Why Fry’s Was Once the Best Place to Buy Gadgets in Silicon Valley

RIP Fry’s

Thomas Smith
Published in
7 min readFeb 25, 2021


Photo of a Fry’s Electronics store entrance from outside.
Photos courtesy of the author.

Late on Tuesday, Fry’s Electronics announced that it would abruptly close all 31 of its electronics retail stores. In a statement on the company’s website, Fry’s said that it had “made the difficult decision to shut down its operations and close its business permanently as a result of changes in the retail industry and the challenges posed by the Covid-19 pandemic.”

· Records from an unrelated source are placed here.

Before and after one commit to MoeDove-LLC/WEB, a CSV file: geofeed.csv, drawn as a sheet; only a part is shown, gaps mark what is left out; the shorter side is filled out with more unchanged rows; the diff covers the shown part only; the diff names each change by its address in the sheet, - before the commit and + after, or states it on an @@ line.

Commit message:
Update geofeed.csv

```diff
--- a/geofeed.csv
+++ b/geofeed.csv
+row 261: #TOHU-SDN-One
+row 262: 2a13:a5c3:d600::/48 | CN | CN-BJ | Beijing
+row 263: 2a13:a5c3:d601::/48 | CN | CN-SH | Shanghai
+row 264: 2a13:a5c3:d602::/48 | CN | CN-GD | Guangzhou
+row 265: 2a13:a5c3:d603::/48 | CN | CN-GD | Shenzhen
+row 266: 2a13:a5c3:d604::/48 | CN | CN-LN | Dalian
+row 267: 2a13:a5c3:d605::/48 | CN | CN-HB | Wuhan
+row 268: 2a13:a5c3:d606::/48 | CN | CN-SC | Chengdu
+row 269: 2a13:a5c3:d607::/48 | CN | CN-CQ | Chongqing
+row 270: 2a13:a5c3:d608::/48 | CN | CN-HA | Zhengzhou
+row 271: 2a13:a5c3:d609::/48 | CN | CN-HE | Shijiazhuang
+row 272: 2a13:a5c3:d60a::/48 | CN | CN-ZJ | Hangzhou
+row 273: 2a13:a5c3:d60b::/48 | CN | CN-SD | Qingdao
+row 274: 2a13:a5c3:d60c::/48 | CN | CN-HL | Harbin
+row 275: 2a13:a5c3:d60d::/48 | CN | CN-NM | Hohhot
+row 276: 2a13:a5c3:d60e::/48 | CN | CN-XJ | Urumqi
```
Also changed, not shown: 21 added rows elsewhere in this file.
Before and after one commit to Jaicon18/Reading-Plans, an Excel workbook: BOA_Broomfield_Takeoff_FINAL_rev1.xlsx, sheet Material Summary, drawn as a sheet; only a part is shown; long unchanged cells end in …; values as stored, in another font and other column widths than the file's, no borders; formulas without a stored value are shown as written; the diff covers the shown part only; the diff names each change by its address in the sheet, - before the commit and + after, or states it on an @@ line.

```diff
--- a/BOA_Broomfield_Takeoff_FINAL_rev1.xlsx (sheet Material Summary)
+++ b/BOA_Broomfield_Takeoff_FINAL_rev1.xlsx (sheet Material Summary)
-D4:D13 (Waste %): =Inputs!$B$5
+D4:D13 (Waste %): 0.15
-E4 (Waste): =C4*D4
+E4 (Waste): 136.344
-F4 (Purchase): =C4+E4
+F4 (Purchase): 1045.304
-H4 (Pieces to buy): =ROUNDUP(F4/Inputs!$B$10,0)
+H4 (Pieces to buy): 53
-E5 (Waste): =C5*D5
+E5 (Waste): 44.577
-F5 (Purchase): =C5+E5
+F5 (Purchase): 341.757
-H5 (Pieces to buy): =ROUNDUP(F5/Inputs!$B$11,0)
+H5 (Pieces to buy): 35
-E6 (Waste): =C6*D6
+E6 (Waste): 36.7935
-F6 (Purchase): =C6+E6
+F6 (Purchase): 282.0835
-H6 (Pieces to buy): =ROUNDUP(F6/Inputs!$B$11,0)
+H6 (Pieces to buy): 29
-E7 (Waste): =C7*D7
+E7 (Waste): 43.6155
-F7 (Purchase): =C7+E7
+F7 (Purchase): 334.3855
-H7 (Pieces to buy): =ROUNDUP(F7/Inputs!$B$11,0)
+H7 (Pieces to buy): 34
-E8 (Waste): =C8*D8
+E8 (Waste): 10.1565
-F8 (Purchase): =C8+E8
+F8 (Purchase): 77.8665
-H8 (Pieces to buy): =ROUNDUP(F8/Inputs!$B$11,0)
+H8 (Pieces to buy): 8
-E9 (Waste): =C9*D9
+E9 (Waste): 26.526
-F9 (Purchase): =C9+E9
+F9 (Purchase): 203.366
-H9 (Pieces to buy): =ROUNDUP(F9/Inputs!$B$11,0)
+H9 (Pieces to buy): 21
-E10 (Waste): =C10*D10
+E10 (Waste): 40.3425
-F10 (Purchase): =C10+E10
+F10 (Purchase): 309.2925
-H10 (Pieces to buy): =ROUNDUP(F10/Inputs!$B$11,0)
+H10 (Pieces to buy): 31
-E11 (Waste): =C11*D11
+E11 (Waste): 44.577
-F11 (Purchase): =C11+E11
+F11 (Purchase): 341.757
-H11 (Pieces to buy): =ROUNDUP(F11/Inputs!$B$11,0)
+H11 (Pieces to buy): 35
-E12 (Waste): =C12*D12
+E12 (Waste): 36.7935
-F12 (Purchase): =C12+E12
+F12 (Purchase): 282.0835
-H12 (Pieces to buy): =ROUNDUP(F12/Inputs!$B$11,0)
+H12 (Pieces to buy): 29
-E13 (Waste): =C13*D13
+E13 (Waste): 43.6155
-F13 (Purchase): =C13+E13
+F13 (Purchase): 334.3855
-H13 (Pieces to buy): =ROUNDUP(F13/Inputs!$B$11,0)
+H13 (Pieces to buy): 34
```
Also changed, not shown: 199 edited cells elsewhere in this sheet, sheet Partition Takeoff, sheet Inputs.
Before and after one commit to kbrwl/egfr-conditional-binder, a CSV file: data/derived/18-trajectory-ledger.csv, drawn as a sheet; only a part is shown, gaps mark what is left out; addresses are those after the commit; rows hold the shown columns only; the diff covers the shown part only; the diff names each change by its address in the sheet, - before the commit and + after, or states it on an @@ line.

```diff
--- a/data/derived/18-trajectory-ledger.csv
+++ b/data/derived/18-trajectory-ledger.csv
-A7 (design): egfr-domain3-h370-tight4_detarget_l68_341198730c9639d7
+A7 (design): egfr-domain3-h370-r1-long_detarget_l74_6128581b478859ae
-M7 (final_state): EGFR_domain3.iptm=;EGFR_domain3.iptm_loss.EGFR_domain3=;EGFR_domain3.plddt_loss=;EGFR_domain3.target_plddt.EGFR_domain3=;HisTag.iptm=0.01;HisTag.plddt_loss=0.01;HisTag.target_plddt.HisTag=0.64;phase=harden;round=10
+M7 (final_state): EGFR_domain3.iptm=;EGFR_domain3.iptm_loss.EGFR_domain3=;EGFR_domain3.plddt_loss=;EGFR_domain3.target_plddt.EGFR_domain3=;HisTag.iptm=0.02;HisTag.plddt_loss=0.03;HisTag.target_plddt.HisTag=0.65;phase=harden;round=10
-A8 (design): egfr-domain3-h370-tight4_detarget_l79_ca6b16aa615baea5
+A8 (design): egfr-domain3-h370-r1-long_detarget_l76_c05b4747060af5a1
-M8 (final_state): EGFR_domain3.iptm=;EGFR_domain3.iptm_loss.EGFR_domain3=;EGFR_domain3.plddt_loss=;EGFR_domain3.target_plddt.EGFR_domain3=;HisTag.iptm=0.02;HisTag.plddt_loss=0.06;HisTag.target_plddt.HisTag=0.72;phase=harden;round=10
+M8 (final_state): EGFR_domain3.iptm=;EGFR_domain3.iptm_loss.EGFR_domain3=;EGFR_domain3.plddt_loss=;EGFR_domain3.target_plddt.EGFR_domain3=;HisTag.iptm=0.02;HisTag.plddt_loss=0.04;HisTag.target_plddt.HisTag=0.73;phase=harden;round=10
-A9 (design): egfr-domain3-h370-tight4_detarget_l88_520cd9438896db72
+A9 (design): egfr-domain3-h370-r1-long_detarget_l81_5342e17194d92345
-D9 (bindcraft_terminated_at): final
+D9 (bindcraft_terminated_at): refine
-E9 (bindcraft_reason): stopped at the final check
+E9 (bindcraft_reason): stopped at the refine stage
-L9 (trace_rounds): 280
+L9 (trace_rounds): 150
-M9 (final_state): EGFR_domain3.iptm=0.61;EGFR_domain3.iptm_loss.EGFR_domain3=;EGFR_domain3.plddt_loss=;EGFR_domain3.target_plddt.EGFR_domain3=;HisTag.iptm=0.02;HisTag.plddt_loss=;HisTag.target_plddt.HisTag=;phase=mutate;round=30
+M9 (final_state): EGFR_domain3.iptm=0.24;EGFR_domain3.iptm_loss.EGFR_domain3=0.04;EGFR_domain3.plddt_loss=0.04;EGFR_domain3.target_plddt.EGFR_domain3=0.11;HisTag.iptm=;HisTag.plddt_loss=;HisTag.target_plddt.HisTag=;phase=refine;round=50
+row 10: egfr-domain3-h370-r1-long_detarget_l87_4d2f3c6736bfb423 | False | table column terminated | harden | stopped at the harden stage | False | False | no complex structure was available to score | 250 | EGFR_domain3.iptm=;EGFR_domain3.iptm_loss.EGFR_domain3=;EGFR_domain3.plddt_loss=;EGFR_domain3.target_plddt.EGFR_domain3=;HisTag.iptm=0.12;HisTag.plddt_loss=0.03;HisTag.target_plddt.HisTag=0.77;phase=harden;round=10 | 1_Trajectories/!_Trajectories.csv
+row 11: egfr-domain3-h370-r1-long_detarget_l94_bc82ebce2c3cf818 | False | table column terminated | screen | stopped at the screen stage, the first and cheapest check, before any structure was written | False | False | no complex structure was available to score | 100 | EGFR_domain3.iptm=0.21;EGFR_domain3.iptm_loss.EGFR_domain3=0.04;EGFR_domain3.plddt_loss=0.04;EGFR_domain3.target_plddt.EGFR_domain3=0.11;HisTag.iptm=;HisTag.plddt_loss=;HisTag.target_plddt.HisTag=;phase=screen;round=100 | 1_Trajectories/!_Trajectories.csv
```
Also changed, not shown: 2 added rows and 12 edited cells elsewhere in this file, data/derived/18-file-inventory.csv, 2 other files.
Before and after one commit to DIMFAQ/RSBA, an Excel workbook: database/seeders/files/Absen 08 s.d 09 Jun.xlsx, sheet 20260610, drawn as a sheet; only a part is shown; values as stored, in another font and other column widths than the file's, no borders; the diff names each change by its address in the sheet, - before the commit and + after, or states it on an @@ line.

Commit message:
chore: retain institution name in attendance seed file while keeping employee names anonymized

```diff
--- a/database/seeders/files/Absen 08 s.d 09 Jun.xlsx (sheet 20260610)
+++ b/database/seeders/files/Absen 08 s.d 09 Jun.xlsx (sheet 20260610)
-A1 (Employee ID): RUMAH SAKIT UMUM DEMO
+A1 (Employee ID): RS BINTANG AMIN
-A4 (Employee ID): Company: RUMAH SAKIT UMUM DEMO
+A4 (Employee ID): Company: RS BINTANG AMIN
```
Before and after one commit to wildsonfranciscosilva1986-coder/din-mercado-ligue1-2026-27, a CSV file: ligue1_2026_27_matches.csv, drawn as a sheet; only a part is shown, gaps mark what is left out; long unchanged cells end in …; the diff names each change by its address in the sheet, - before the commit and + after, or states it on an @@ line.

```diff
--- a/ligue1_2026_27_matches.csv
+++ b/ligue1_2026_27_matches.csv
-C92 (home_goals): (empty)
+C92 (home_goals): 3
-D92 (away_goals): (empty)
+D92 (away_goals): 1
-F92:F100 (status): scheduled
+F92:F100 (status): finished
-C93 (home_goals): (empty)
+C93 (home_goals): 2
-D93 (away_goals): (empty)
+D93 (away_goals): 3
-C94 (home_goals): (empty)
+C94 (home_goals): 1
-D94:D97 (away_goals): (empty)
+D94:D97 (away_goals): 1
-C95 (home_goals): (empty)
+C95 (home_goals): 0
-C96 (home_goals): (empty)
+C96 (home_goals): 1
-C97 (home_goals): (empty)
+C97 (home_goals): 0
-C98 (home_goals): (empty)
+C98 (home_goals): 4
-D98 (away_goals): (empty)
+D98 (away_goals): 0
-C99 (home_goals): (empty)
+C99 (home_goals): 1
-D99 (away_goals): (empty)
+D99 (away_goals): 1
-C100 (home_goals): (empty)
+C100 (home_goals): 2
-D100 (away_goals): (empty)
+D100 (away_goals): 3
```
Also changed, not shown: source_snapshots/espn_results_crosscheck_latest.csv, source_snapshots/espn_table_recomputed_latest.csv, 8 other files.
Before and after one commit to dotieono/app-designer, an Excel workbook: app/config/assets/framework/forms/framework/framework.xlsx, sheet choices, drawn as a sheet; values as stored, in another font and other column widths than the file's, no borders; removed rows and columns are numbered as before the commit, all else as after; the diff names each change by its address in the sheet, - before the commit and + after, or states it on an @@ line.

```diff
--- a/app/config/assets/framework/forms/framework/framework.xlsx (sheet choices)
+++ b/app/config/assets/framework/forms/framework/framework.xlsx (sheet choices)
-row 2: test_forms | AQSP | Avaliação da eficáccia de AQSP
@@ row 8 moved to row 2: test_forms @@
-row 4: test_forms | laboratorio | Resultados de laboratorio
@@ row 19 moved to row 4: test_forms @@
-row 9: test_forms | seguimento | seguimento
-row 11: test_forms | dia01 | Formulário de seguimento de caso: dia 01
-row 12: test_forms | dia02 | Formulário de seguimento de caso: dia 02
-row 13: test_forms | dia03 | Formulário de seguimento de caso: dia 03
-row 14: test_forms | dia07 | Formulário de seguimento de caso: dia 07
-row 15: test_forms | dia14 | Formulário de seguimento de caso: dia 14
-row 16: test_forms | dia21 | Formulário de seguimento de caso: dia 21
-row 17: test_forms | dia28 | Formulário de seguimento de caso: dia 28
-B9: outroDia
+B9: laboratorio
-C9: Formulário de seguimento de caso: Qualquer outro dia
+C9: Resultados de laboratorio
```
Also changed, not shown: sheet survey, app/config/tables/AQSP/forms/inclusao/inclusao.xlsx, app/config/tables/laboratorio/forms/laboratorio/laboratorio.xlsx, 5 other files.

Fry’s Electronics has long occupied a strange place in Silicon Valley culture — at times totally nostalgic, and at others highly practical. The store originally launched in Sunnyvale, California — the heart of the Valley — in 1985. Fry’s Electronics was founded by three sons of entrepreneur Charles Fry, who built a successful supermarket business that still bears his name today (the grocery stores are now part of Kroger and aren’t affiliated with Fry’s Electronics).

According to Forbes, when their father gave them the proceeds from the sale of his grocery chain, the Fry brothers had little interest in entering the food business. Instead, they joined with a fourth partner and launched Fry’s Electronics. Grocery retailing is an odd business, with obscenely high revenues (the average individual grocery store brings in $14 million per year in gross sales) and obscenely low margins. Grocery stores thrive on scale — occupying cavernous spaces and moving tons of product, they often reap enormous profits, even if their margins are a paltry 2.5%.

The Fry brothers’ core innovation was to take this same business model and apply it to electronics retail. From the very beginning, Fry’s Electronics stores were massive. The brothers’ first store occupied 20,000 square feet, and just before the chain closed this week, its typical store was between 50,000 and 180,000 square feet. That scale allowed Fry’s to sell a massive variety of electronic gadgets — as many as 50,000 unique products in each store.

From the get-go, Fry’s catered a bit to consumers, but mostly to hard-core…